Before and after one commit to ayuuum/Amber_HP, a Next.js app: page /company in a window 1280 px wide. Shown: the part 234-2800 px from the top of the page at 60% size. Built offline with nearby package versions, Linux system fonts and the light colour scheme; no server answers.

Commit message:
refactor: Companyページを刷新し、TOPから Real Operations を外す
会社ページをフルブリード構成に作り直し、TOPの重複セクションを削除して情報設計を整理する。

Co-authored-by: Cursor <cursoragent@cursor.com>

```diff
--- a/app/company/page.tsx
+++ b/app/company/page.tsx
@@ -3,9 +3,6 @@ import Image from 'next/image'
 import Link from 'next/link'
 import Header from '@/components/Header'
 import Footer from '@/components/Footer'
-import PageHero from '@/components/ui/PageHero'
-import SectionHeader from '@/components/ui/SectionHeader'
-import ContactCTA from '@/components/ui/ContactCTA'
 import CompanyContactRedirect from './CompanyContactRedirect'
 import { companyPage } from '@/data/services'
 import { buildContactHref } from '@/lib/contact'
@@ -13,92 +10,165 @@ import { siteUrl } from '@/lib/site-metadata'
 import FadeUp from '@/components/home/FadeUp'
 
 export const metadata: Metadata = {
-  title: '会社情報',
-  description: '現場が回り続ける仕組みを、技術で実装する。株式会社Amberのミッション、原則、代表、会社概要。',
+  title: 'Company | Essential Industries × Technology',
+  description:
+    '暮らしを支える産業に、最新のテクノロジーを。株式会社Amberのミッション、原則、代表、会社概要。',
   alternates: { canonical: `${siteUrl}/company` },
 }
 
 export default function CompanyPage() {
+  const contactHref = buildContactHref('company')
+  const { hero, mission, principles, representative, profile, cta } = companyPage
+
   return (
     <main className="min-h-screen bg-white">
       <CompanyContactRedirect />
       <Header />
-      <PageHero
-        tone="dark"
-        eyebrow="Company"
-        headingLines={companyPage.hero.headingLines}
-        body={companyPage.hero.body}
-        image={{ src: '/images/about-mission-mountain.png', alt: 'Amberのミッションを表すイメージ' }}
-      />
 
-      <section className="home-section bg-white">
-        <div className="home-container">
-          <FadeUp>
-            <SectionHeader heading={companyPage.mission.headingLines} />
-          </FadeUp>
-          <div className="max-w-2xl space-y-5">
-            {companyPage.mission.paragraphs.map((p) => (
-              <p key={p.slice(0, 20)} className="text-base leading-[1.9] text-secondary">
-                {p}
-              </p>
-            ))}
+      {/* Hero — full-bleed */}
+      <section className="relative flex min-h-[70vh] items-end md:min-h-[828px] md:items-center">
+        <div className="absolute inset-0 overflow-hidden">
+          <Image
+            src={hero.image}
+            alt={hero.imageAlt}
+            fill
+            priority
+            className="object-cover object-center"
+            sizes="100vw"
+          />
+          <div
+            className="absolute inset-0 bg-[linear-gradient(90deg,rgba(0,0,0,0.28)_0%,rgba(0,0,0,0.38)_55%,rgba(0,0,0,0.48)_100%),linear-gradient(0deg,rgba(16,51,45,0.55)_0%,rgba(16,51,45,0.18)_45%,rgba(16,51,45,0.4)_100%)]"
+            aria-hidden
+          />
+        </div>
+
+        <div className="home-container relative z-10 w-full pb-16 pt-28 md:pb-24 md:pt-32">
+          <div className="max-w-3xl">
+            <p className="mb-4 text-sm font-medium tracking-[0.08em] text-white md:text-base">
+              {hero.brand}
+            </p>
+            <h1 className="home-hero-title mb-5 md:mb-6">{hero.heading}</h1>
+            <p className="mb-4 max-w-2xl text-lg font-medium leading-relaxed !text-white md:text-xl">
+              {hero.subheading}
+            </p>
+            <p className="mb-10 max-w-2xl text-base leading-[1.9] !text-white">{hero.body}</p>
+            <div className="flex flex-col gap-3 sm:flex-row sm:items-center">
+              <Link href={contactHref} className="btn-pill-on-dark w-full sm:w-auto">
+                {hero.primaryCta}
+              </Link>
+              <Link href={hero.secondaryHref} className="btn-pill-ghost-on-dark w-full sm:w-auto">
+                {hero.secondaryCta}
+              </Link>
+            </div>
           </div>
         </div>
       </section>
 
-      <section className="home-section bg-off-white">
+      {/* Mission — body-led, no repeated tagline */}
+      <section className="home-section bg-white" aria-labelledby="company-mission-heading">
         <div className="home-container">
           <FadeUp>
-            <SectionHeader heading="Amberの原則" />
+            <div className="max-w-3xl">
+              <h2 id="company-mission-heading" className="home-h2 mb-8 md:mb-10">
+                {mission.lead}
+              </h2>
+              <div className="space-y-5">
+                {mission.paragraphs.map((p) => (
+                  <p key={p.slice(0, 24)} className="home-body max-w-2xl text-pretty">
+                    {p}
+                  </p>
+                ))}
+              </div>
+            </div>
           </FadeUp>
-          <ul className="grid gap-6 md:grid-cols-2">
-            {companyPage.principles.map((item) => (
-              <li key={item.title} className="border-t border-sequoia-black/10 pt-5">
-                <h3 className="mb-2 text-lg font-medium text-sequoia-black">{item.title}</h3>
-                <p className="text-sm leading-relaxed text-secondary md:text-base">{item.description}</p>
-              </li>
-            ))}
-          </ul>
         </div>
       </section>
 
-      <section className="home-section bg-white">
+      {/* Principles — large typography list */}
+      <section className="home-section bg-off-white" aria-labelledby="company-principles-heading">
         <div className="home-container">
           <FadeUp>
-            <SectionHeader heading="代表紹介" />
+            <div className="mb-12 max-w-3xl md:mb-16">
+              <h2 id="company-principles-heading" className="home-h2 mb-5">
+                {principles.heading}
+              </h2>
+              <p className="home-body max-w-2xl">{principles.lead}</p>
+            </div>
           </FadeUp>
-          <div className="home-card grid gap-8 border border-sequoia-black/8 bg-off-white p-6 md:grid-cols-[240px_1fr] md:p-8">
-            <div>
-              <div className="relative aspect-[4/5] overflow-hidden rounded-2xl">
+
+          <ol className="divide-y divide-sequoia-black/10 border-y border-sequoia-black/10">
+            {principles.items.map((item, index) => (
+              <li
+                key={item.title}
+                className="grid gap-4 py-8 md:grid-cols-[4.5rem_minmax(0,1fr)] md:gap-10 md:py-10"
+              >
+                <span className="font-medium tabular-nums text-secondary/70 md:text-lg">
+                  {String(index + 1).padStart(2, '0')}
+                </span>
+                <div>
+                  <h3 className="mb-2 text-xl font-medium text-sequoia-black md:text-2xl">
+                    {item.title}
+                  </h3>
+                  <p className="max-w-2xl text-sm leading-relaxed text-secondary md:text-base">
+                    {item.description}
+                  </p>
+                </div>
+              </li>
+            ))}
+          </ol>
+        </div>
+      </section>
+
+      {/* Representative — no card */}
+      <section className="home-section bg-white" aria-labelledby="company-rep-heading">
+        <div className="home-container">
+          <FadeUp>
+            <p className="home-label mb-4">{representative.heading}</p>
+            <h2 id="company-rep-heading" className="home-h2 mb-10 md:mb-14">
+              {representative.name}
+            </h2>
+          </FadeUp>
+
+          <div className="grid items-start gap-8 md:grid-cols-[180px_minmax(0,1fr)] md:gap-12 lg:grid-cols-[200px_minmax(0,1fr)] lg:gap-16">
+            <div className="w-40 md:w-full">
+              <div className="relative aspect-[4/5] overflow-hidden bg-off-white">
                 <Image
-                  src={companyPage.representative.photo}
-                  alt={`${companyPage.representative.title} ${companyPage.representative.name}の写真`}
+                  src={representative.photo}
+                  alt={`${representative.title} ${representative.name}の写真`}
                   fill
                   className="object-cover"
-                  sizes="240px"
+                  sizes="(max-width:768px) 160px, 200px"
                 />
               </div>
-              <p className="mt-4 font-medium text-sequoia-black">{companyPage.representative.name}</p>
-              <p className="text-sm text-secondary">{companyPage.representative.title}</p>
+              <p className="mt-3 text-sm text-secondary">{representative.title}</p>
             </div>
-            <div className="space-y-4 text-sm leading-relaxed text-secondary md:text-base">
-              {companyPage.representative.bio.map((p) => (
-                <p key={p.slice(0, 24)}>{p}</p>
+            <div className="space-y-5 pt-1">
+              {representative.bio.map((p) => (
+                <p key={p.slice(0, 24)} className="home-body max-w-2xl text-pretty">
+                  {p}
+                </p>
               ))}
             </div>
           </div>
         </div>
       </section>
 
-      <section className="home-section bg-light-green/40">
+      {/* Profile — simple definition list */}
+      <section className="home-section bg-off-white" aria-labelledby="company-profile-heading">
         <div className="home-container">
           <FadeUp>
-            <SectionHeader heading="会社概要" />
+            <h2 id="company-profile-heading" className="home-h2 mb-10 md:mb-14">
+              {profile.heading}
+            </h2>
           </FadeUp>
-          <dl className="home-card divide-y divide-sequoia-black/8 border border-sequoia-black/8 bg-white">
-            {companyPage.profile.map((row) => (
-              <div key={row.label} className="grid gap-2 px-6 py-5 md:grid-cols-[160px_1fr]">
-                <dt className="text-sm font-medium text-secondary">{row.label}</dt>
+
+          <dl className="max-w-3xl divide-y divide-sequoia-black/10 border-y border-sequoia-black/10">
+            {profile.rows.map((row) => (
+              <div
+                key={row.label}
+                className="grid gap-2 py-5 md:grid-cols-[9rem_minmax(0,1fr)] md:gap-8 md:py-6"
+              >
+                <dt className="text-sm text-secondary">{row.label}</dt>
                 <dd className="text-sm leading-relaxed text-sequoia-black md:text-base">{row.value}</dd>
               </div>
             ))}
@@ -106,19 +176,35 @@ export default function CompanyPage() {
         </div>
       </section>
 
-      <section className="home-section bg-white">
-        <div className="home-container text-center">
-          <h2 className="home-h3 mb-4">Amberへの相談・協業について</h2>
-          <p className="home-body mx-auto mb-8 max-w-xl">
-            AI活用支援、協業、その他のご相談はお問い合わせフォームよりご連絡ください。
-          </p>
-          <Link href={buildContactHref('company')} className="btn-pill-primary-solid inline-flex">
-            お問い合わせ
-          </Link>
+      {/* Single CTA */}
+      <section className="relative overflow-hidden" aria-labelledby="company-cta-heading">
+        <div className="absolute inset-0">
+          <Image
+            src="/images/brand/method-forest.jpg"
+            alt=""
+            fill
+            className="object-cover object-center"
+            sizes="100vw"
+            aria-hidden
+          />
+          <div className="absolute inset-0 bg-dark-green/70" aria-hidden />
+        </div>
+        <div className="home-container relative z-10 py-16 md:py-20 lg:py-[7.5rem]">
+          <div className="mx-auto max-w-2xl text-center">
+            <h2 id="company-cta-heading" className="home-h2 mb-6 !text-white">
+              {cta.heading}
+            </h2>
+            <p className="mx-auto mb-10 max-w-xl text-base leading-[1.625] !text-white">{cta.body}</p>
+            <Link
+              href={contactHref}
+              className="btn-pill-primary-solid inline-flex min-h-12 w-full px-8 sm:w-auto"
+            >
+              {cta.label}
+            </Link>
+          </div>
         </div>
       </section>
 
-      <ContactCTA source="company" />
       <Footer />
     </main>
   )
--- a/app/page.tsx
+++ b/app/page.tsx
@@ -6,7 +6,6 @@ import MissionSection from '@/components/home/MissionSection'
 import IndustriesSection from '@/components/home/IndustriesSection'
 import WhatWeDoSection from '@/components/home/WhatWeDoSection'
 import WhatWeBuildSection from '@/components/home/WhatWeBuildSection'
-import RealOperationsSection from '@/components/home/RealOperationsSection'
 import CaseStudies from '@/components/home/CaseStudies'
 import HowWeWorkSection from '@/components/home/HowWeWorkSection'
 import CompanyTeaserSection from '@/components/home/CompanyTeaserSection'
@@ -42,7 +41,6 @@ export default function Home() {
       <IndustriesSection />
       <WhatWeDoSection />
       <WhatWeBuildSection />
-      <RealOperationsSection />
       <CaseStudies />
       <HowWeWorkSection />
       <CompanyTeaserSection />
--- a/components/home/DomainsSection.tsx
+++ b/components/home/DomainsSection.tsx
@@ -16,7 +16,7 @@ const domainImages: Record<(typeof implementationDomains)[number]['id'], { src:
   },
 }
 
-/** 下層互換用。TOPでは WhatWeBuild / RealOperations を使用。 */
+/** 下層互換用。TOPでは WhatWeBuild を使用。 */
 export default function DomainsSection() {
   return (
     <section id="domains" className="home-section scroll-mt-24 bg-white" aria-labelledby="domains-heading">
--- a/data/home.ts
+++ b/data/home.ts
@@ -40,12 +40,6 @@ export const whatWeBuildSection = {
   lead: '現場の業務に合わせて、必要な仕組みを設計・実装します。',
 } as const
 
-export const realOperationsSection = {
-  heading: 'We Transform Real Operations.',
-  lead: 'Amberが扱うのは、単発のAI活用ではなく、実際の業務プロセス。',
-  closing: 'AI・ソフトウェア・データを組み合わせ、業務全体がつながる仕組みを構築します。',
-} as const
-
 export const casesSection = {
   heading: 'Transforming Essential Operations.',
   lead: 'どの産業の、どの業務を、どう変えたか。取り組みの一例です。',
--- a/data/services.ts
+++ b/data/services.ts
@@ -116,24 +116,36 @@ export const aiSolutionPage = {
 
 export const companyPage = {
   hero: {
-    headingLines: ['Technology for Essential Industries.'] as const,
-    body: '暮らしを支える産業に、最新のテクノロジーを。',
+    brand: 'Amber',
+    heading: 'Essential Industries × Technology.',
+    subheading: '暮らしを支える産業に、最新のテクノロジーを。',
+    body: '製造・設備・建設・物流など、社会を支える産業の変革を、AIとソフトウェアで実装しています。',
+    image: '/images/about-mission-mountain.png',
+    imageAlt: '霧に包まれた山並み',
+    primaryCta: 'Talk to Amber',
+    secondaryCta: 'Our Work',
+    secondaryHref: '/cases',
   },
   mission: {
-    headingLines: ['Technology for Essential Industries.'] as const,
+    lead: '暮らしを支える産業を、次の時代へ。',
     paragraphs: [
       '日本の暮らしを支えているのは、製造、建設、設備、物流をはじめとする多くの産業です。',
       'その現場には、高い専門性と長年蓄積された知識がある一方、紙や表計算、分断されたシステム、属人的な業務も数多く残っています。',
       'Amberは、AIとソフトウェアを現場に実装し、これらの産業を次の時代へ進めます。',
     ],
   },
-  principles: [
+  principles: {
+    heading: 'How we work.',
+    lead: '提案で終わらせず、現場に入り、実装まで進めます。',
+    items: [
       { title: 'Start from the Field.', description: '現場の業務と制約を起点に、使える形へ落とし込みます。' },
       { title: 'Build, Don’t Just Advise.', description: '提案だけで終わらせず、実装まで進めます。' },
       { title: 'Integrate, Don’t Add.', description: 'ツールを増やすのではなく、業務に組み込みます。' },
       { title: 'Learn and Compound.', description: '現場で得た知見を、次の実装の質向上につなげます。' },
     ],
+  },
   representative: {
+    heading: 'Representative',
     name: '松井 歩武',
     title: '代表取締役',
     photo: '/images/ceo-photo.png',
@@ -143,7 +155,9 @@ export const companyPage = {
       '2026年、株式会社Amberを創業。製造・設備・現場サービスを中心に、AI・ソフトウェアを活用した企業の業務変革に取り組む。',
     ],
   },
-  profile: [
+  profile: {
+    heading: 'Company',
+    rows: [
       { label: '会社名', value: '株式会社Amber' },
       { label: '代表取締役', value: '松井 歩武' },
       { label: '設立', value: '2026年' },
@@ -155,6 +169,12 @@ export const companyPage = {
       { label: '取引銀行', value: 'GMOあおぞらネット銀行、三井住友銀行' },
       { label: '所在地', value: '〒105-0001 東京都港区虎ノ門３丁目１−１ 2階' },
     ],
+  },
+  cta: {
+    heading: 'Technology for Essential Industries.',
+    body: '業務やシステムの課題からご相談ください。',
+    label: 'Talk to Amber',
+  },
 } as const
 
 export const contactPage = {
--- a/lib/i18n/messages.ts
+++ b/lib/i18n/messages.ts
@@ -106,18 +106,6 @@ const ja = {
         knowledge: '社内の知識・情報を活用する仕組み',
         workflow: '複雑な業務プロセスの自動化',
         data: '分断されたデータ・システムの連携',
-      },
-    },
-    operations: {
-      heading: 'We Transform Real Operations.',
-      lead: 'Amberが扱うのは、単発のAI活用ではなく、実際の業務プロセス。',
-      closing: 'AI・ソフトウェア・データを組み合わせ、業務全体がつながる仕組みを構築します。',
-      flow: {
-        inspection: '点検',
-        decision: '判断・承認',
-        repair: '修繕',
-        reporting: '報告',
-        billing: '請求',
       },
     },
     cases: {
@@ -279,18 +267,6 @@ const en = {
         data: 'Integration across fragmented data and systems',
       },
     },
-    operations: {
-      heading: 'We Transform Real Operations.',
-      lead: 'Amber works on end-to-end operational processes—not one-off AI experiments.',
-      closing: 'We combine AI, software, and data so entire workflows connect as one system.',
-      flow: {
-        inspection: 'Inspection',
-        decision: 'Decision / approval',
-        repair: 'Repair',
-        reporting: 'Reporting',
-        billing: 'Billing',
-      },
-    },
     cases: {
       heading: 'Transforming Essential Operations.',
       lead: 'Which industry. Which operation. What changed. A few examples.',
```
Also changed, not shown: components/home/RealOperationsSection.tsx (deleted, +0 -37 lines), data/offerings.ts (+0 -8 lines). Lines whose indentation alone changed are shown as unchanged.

Work to be completed: Copy each line of the records containing the string "messages".

Output of the task:
--- a/lib/i18n/messages.ts
+++ b/lib/i18n/messages.ts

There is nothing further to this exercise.